• **Exercise aim**
Each line below that contains "limiting" should be counted. Give only the total.
----------
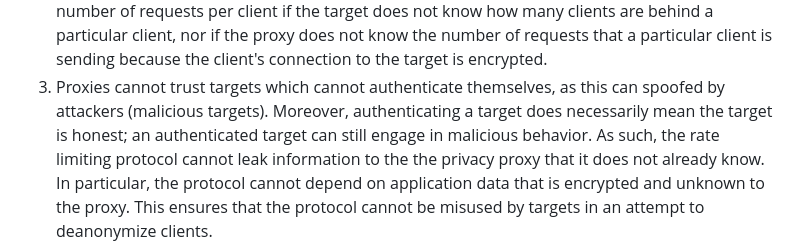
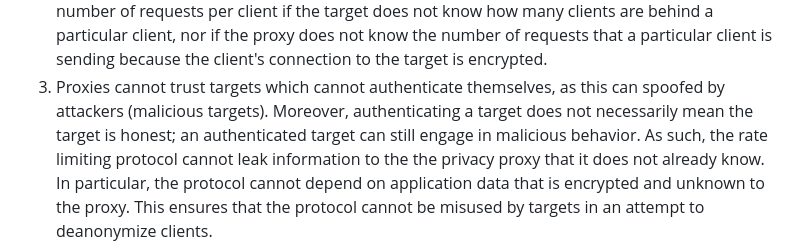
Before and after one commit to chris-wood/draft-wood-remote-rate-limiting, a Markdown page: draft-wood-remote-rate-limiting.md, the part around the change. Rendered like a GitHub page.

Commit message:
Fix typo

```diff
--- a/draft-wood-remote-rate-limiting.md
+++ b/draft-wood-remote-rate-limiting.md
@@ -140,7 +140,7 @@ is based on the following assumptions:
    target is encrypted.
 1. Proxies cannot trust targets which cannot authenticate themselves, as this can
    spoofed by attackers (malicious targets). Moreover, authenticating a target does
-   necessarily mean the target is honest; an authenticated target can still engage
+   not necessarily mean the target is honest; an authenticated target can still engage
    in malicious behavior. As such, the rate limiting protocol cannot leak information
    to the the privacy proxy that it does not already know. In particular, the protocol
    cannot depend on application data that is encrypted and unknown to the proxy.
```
----------
• **Output**
4